Christmas traditions are as varied as the families and cultures that celebrate it. Everyone who observes this special season has a tradition or two that make it stand out from the rest of the year.
Christmas in Mexico is celebrated from December 12th to January 6th, and involves acting out Mary and Joseph’s journey to Bethlehem, life-size nativity scenes, and poinsettias, among other traditions. Fireworks are popular on Christmas Day.
Christmas Day in Egypt is observed on January 7th, but from November 25th to January 6th Egyptian Christians fast just about everything except vegan food for 43 days. A special Christmas church service is held late at night January 6th through midnight, and after that service, everyone goes home and has a huge meal containing many foods that were fasted in the days leading up to Christmas.
Here in America, we decorate homes and yards with Christmas lights, and put up Christmas trees in our living rooms. Many Christians attend Christmas Eve candlelight services. Gifts are opened first thing the next morning, and there’s usually a huge Christmas dinner sometime Christmas Day.
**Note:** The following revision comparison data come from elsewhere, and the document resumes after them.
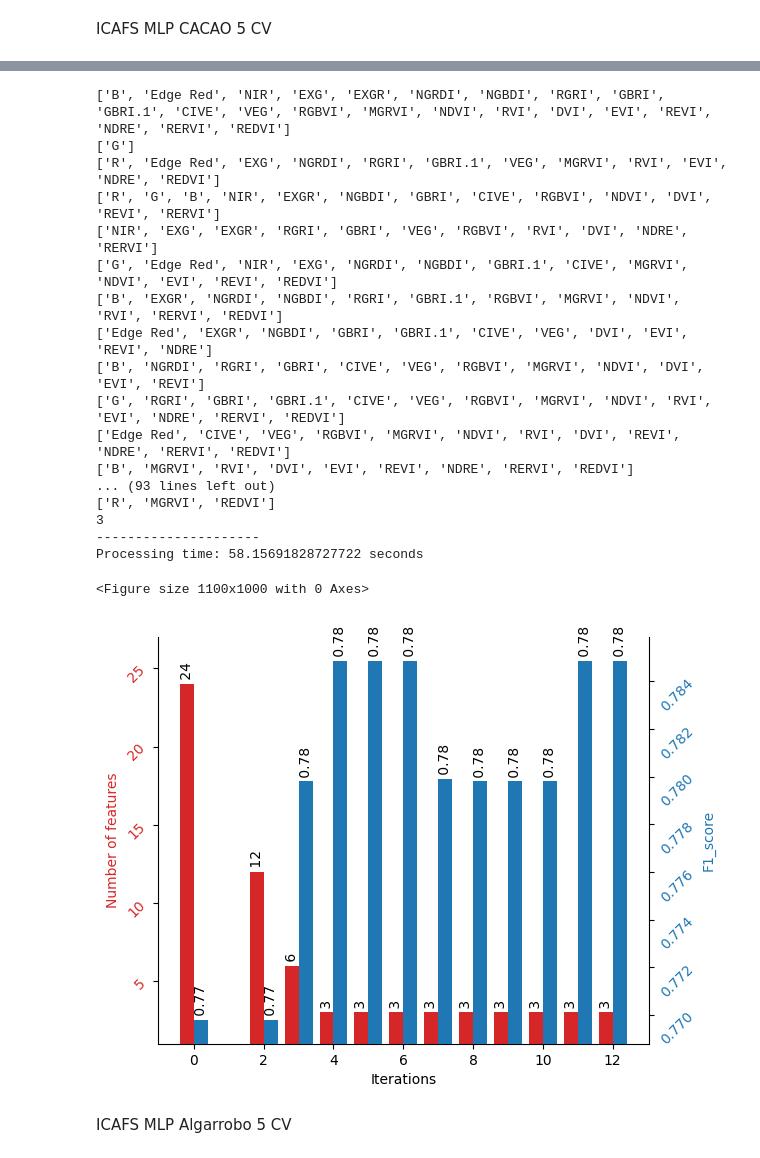
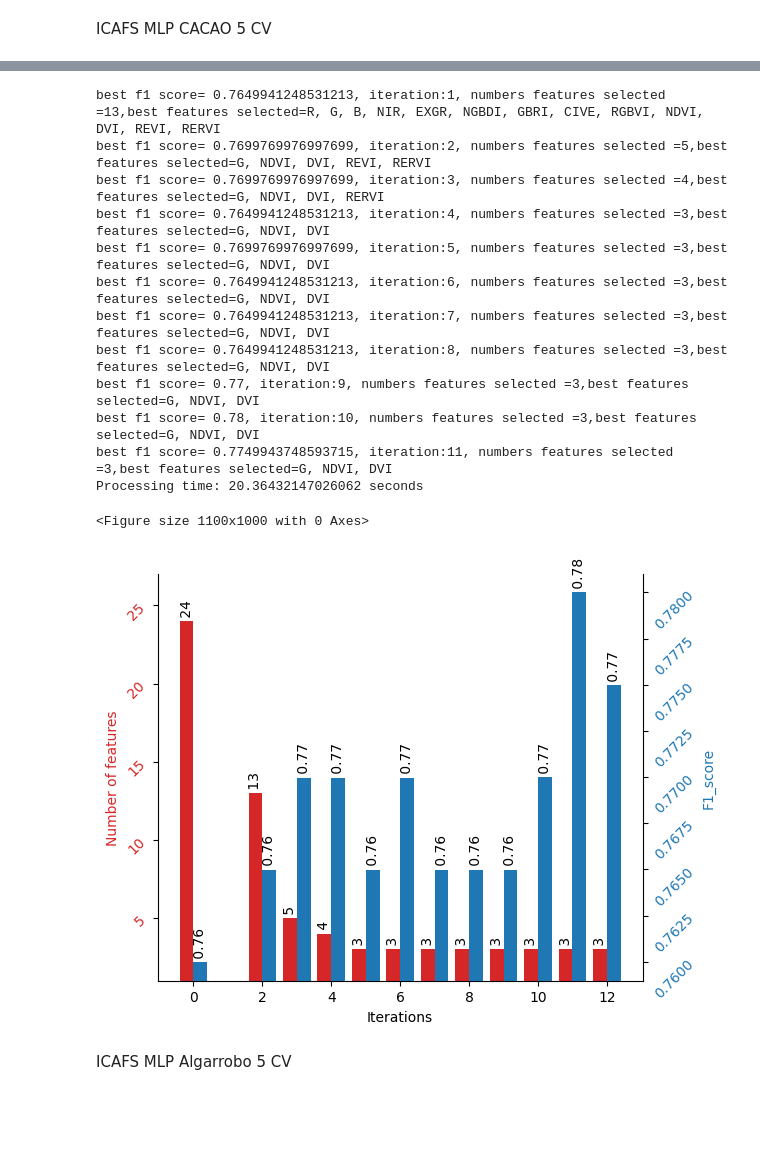
Before and after one commit to mikefixer/icafs, a Jupyter notebook: notebookes/icafs.ipynb, the cells around one changed output, grey strips where cells are left out. Drawn from its saved outputs; the diff is of its cells as text; code cells hidden in the pictures; blank space fills up the shorter version.

```diff
--- a/notebookes/icafs.ipynb
+++ b/notebookes/icafs.ipynb
@@ -44,21 +41,20 @@ cis_x = df_cis[['X', 'Y', 'X10', 'Y10', 'X20', 'Y20', 'X30', 'Y30', 'X40', 'Y40'
 y_cis = df_cis[['Result']]
 X_cis = (cis_x-cis_x.min())/(cis_x.max()-cis_x.min())
 # %%
-def ICAFS(datasetX, datasetY, strenght,max_iteartion,model):
-  max_iteartion_aux =  max_iteartion
-  t_strenght = strenght
-  v_variable = [0, 1]
-  best_f1_score = float('-inf')
-  best_data_set = datasetX.columns.values.copy()
-  max_iteration = 60
-  max_len = inf
+def ICAFS(dataset_X, dataset_Y, strenght,max_iteartion,model, print_logs=False):
+
+  max_it = 1
   score_list = []
   featur_list = []
   iter_list = []
-  max_it = 1;
 
-  initialTestTraining(score_list,iter_list,featur_list,datasetX,datasetY,model)
-  while (max_iteartion_aux >= 0):
+  v_variable = [0, 1]
+  best_f1_score = float('-inf')
+  max_iteartion_aux =  max_iteartion
+  best_data_set = dataset_X.columns.values.copy()
+
+  initial_test_training(score_list,iter_list,featur_list,dataset_X,dataset_Y,model)
+  while max_iteartion_aux >= 0:
 
       dict_parameters = {}
       partial_best_list = []
@@ -66,7 +62,7 @@ def ICAFS(datasetX, datasetY, strenght,max_iteartion,model):
       for colum_key in best_data_set:
           dict_parameters[colum_key] = v_variable
       random.shuffle(best_data_set)
-      generate_covering_array = Covering(dict_parameters, strength=t_strenght)
+      generate_covering_array = Covering(dict_parameters, strength=strenght)
       for test in generate_covering_array.array:
           list_attributes_to_consider = []
 
@@ -78,26 +74,25 @@ def ICAFS(datasetX, datasetY, strenght,max_iteartion,model):
 
           if check_for_all_cero:
               continue
-          df_temp = datasetX.loc[ :,list_attributes_to_consider]
-          X_train_temp, X_test_temp, y_train_temp, y_test_temp = train_test_split(df_temp.values, datasetY.values.ravel(), test_size=0.20,
+          df_temp = dataset_X.loc[ :,list_attributes_to_consider]
+          X_train_temp, X_test_temp, y_train_temp, y_test_temp = train_test_split(df_temp.values, dataset_Y.values.ravel(), test_size=0.20,
                                                                                   random_state=42)
           clf_new = train_model(model)
           clf_new.fit(X_train_temp, y_train_temp)
 
           y_pred = clf_new.predict(X_test_temp)
-          print(list_attributes_to_consider)
+          #if print_logs:
+          #  print(f"atributes to consider={', '.join(list_attributes_to_consider)}")
           score = f1_score(y_test_temp, y_pred,average='macro')
-          #print(score)
           if score > partial_score :
               partial_score = score
               partial_best_list = list_attributes_to_consider
           clf_new = None
       best_data_set = partial_best_list.copy()
       best_f1_score = partial_score
-      print("best_f1_score= %s" % best_f1_score)
-      print(best_data_set)
-      print(len(best_data_set))
-      print('---------------------')
+
+      if print_logs:
+        print(f"best f1 score= {best_f1_score}, iteration:{max_it}, numbers features selected ={ len(best_data_set)},best features selected={', '.join(best_data_set)}" )
 
       aux_data_score = best_f1_score
       score_list.append(aux_data_score)
@@ -107,7 +102,7 @@ def ICAFS(datasetX, datasetY, strenght,max_iteartion,model):
       iter_list.append(max_it)
   return iter_list,featur_list,score_list
 
-def initialTestTraining(score_list, iter_list, feature_list ,X,y,model):
+def initial_test_training(score_list, iter_list, feature_list ,X,y,model):
      X_train_temp, X_test_temp, y_train_temp, y_test_temp = train_test_split(X.values, y.values.ravel(), test_size=0.20, random_state=42)
      clf_new = train_model(model)
      clf_new.fit(X_train_temp, y_train_temp)
@@ -520,29 +454,24 @@ print(f"5-CV Cacao mean:{res.mean()} , 5-CV Cacao STD:{res.std()}" )
 # %%
 start_time = time.time()
-iterations ,feature,score = ICAFS(X_algarrobo,y_algarrobo,2,10,'MLPClassifier(solver="sgd", max_iter=5000, shuffle=False)' )
+iterations ,feature,score = ICAFS(X_algarrobo,y_algarrobo,2,10,'MLPClassifier(solver="sgd", max_iter=5000, shuffle=False)' ,True)
 end_time = time.time()
 print(f"Processing time: {end_time - start_time} seconds")
 plot_results_for_covering_array(score,feature,iterations, r'.\\output_images\\algarrobo_mlp_icafs.png')
 # %% [output]
-['B', 'Edge Red', 'NIR', 'EXG', 'EXGR', 'NGRDI', 'NGBDI', 'RGRI', 'GBRI', 'GBRI.1', 'CIVE', 'VEG', 'RGBVI', 'MGRVI', 'NDVI', 'RVI', 'DVI', 'EVI', 'REVI', 'NDRE', 'RERVI', 'REDVI']
-['G']
-['R', 'Edge Red', 'EXG', 'NGRDI', 'RGRI', 'GBRI.1', 'VEG', 'MGRVI', 'RVI', 'EVI', 'NDRE', 'REDVI']
-['R', 'G', 'B', 'NIR', 'EXGR', 'NGBDI', 'GBRI', 'CIVE', 'RGBVI', 'NDVI', 'DVI', 'REVI', 'RERVI']
-['NIR', 'EXG', 'EXGR', 'RGRI', 'GBRI', 'VEG', 'RGBVI', 'RVI', 'DVI', 'NDRE', 'RERVI']
-['G', 'Edge Red', 'NIR', 'EXG', 'NGRDI', 'NGBDI', 'GBRI.1', 'CIVE', 'MGRVI', 'NDVI', 'EVI', 'REVI', 'REDVI']
-['B', 'EXGR', 'NGRDI', 'NGBDI', 'RGRI', 'GBRI.1', 'RGBVI', 'MGRVI', 'NDVI', 'RVI', 'RERVI', 'REDVI']
-['Edge Red', 'EXGR', 'NGBDI', 'GBRI', 'GBRI.1', 'CIVE', 'VEG', 'DVI', 'EVI', 'REVI', 'NDRE']
-['B', 'NGRDI', 'RGRI', 'GBRI', 'CIVE', 'VEG', 'RGBVI', 'MGRVI', 'NDVI', 'DVI', 'EVI', 'REVI']
-['G', 'RGRI', 'GBRI', 'GBRI.1', 'CIVE', 'VEG', 'RGBVI', 'MGRVI', 'NDVI', 'RVI', 'EVI', 'NDRE', 'RERVI', 'REDVI']
-['Edge Red', 'CIVE', 'VEG', 'RGBVI', 'MGRVI', 'NDVI', 'RVI', 'DVI', 'REVI', 'NDRE', 'RERVI', 'REDVI']
-['B', 'MGRVI', 'RVI', 'DVI', 'EVI', 'REVI', 'NDRE', 'RERVI', 'REDVI']
-... (93 lines left out)
-['R', 'MGRVI', 'REDVI']
-3
----------------------
-Processing time: 58.15691828727722 seconds
+best f1 score= 0.7649941248531213, iteration:1, numbers features selected =13,best features selected=R, G, B, NIR, EXGR, NGBDI, GBRI, CIVE, RGBVI, NDVI, DVI, REVI, RERVI
+best f1 score= 0.7699769976997699, iteration:2, numbers features selected =5,best features selected=G, NDVI, DVI, REVI, RERVI
+best f1 score= 0.7699769976997699, iteration:3, numbers features selected =4,best features selected=G, NDVI, DVI, RERVI
+best f1 score= 0.7649941248531213, iteration:4, numbers features selected =3,best features selected=G, NDVI, DVI
+best f1 score= 0.7699769976997699, iteration:5, numbers features selected =3,best features selected=G, NDVI, DVI
+best f1 score= 0.7649941248531213, iteration:6, numbers features selected =3,best features selected=G, NDVI, DVI
+best f1 score= 0.7649941248531213, iteration:7, numbers features selected =3,best features selected=G, NDVI, DVI
+best f1 score= 0.7649941248531213, iteration:8, numbers features selected =3,best features selected=G, NDVI, DVI
+best f1 score= 0.77, iteration:9, numbers features selected =3,best features selected=G, NDVI, DVI
+best f1 score= 0.78, iteration:10, numbers features selected =3,best features selected=G, NDVI, DVI
+best f1 score= 0.7749943748593715, iteration:11, numbers features selected =3,best features selected=G, NDVI, DVI
+Processing time: 20.36432147026062 seconds
 <Figure size 1100x1000 with 0 Axes>
-[figure, old version]
+[figure, new version]
 # %% [markdown]
 ICAFS MLP Algarrobo 5 CV
 # %%
```
Also changed, not shown: parts of 16 cells of this notebook, 1 other file.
Christmas traditions vary by culture, but isn’t it amazing that Christmas itself has gone around the world? Some may not know the true meaning behind it, but Christmas really is for everyone!
Today is Christmas Eve in America, December 24. In reading Luke 24, I was struck by the word “all” in verse 47.
“And he said, ‘Yes, it was written long ago that the Messiah would suffer and die and rise from the dead on the third day. It was also written that this message would be proclaimed in the authority of his name to all the nations, beginning in Jerusalem: ‘There is forgiveness of sins for all who repent.'” (Luke 24:46-47).
At Christmas, Christians celebrate the birth of God’s Son, Jesus. Why? Because of his birth, death and resurrection, all who believe can have new life! It’s not just for a select few, or even a chosen people group. It’s for “all who repent,” of any nation, race, or language.
This theme of “all” is not new. In the book of Luke, it shows up in Chapter 2, when the shepherds hear the good news: “But the angel reassured them. ‘Don’t be afraid!’ he said. ‘I bring you good news that will bring great joy to all people‘” (Luke 2:10).
And hundreds of years before that, this inclusive nature of the Gospel was prophesied in Scripture.
“And you will be a light to guide the nations” (Isaiah 42:6).
“He says, ‘You will do more than restore the people of Israel to me. I will make you a light to the Gentiles, and you will bring my salvation to the ends of the earth'” (Isaiah 49:6).
As you celebrate the Light of the World this Christmas, know that you are in a vast family of believers that spans the globe. We may be far apart in distance, but we are all near the Father’s heart together! Won’t it be joyous when we all get to heaven, and can worship our Savior together with one voice?
Merry Christmas, my friend!
This concludes my daily thoughts on the book of Luke. Stay tuned for my next post, and I’ll see you again in a few days!
Image by Theo Q from Pixabay